───── DATA FOR THIS EXERCISE ─────

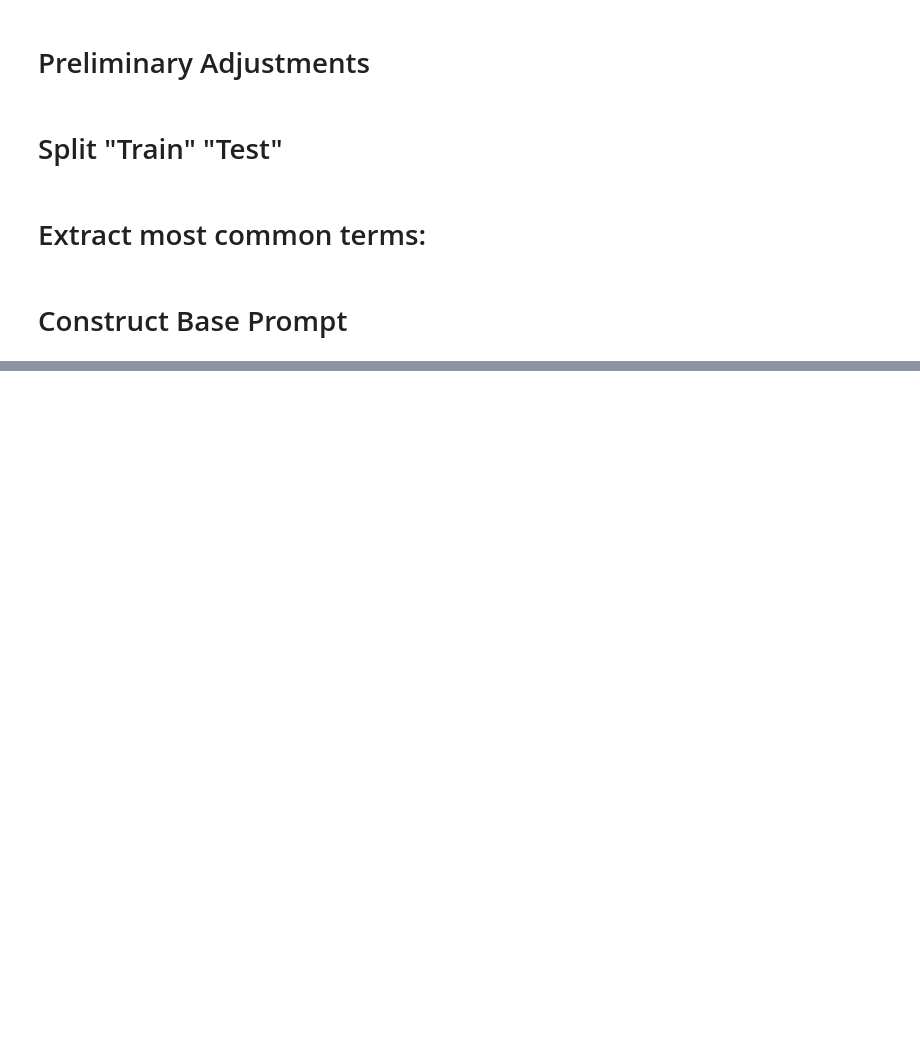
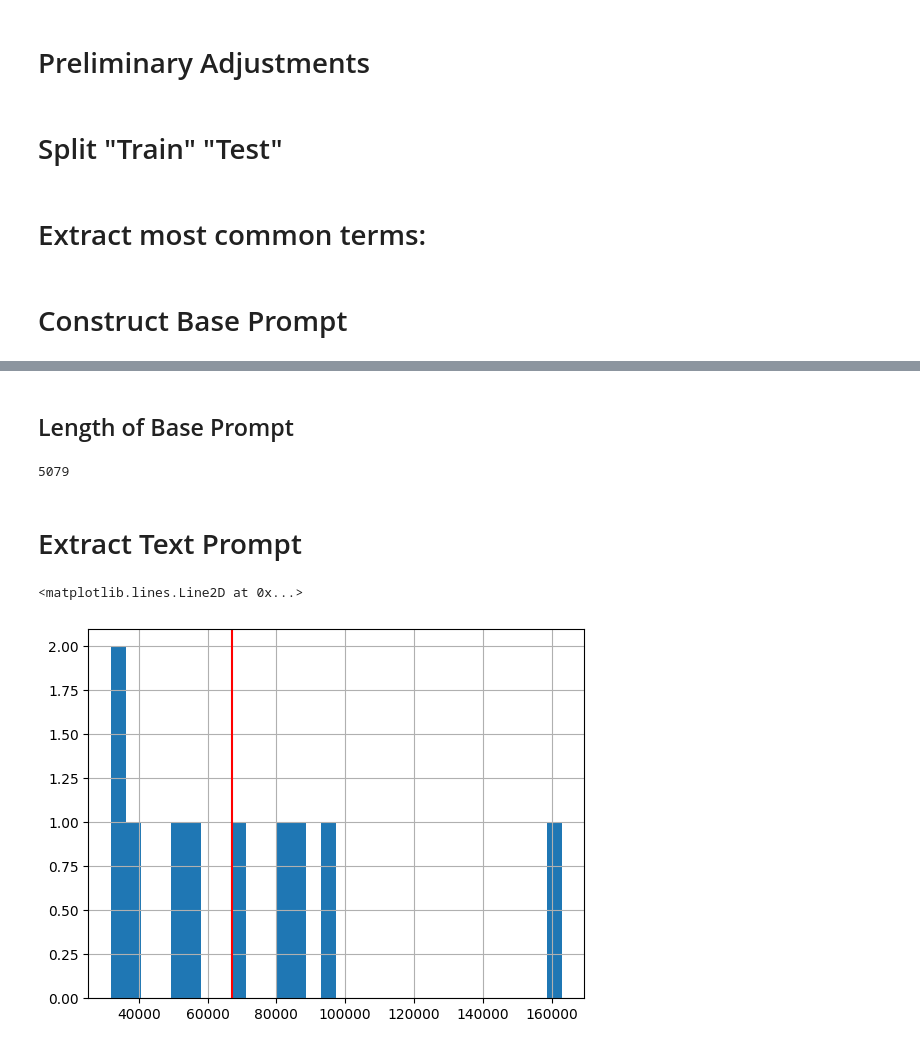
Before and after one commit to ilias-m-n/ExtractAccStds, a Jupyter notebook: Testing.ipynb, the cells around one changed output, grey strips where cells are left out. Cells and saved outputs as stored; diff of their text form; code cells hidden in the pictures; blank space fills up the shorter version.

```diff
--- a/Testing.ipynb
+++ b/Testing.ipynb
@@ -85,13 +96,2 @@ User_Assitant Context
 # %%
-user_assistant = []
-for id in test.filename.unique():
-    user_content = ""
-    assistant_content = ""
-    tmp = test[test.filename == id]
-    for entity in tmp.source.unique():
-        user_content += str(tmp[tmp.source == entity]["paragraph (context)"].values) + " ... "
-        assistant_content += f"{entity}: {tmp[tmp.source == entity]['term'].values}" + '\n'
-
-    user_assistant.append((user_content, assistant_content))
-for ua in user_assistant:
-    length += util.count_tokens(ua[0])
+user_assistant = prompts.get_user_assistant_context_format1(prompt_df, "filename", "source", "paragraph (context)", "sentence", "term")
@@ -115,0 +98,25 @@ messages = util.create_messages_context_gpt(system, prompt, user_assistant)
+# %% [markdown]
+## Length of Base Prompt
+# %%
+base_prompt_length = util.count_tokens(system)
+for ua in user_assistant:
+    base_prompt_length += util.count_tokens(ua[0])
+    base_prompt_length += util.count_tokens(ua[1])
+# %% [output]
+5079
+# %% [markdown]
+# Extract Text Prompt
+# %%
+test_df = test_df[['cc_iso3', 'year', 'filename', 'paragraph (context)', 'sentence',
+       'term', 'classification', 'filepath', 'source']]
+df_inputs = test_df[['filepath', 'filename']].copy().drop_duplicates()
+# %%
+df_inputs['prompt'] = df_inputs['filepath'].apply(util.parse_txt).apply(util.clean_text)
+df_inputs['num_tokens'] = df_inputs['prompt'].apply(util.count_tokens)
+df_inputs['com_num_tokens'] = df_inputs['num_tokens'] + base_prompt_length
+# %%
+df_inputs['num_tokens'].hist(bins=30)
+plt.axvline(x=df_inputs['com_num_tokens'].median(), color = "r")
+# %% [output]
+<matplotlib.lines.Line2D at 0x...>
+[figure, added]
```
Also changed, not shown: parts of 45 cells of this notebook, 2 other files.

─────
───── DATA FOR THIS EXERCISE ─────

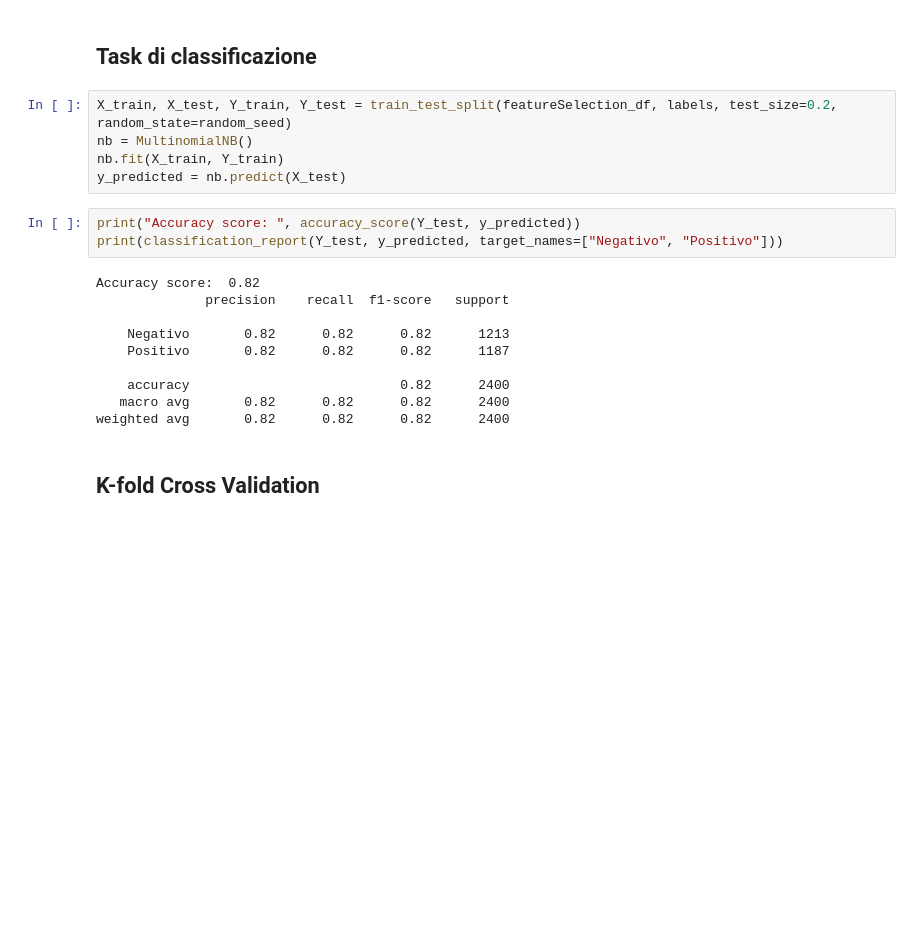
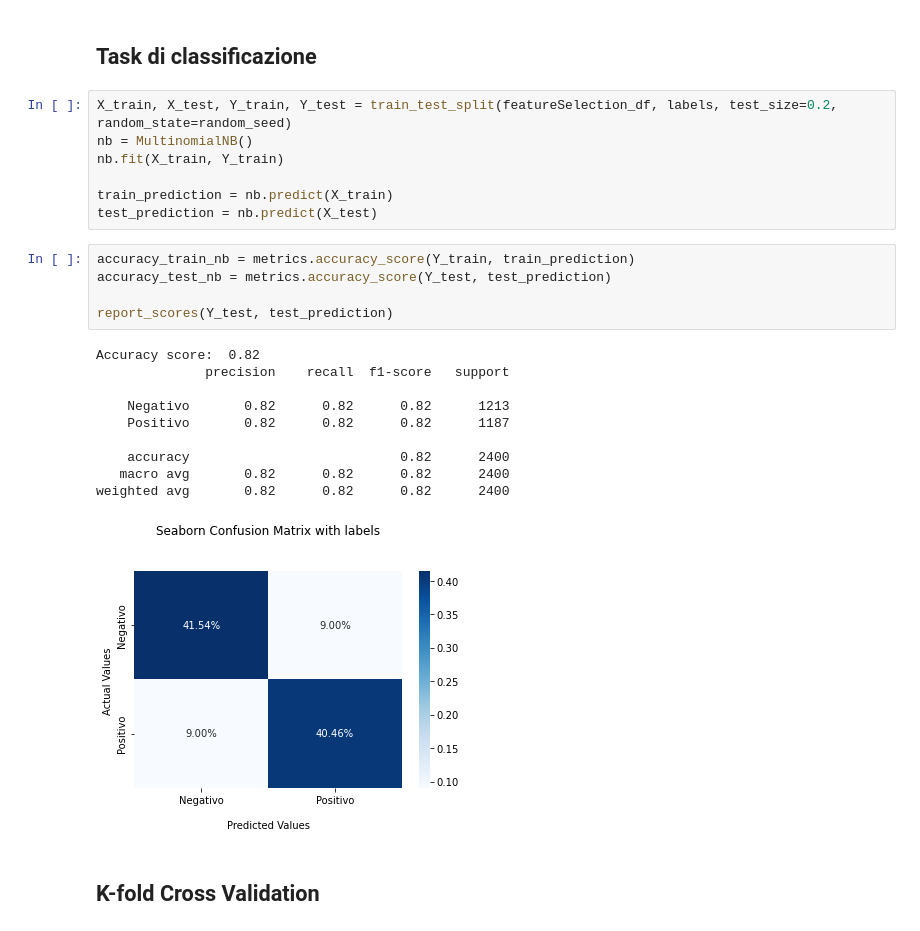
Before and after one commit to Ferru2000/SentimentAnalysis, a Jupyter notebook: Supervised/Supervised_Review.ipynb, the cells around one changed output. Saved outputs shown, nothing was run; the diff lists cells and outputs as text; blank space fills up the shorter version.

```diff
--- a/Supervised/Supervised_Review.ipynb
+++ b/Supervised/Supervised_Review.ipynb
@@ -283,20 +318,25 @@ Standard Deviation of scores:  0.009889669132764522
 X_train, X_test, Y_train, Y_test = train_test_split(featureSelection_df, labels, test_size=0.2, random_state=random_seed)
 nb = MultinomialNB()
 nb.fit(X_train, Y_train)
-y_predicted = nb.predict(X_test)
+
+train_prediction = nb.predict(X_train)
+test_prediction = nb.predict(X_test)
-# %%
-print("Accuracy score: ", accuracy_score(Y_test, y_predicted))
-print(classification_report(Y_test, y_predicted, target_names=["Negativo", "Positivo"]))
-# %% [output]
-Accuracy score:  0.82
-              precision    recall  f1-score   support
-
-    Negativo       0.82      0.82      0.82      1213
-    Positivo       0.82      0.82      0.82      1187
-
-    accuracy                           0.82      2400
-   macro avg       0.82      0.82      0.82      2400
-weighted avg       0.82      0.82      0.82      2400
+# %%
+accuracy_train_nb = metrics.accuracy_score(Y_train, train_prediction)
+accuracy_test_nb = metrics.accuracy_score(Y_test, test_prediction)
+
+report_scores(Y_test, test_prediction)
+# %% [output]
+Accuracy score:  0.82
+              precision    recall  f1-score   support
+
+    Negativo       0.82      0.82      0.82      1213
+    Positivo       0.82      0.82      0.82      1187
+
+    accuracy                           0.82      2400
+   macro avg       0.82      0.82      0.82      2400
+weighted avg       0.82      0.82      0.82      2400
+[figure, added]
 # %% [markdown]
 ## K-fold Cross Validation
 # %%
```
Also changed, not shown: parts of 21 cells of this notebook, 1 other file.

─────
───── DATA FOR THIS EXERCISE ─────

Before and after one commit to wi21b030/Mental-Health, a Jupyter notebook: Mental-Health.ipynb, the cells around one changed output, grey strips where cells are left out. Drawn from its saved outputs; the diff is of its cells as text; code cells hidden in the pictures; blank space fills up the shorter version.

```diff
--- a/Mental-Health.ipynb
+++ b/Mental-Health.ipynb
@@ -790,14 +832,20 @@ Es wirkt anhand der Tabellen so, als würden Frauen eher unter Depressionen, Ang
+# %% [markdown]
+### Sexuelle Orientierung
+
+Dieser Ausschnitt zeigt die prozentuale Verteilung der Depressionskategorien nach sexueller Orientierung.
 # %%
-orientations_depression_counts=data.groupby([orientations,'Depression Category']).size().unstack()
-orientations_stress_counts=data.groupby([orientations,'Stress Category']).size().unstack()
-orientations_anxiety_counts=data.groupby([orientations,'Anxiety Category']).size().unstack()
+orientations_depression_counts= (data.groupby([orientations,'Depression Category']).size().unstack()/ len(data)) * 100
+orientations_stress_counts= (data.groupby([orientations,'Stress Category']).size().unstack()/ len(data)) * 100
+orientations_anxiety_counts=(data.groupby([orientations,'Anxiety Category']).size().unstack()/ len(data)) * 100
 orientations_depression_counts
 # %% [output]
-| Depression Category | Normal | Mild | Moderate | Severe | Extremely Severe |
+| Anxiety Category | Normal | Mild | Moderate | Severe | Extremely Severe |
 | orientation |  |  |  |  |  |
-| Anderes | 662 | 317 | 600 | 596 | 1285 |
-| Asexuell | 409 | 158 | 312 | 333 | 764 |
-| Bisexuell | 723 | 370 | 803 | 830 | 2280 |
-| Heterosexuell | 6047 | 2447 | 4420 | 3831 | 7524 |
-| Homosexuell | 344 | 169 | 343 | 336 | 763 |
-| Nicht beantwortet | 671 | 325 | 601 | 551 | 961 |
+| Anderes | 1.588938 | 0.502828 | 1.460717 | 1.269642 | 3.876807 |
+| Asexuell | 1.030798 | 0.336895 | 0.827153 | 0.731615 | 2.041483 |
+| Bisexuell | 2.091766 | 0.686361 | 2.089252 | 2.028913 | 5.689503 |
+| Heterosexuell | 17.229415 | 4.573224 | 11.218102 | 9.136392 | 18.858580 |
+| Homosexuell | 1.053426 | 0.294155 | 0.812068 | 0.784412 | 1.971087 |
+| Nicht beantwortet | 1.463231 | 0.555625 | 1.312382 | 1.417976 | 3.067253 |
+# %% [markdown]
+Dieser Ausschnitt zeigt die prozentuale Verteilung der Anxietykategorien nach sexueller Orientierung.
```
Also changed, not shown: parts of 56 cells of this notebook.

─────

## DIRECTIONS
Your answer should consist of each line above in which "util" appears.

## ANSWER SPACE
-    length += util.count_tokens(ua[0])
@@ -115,0 +98,25 @@ messages = util.create_messages_context_gpt(system, prompt, user_assistant)
+base_prompt_length = util.count_tokens(system)
+    base_prompt_length += util.count_tokens(ua[0])
+    base_prompt_length += util.count_tokens(ua[1])
+df_inputs['prompt'] = df_inputs['filepath'].apply(util.parse_txt).apply(util.clean_text)
+df_inputs['num_tokens'] = df_inputs['prompt'].apply(util.count_tokens)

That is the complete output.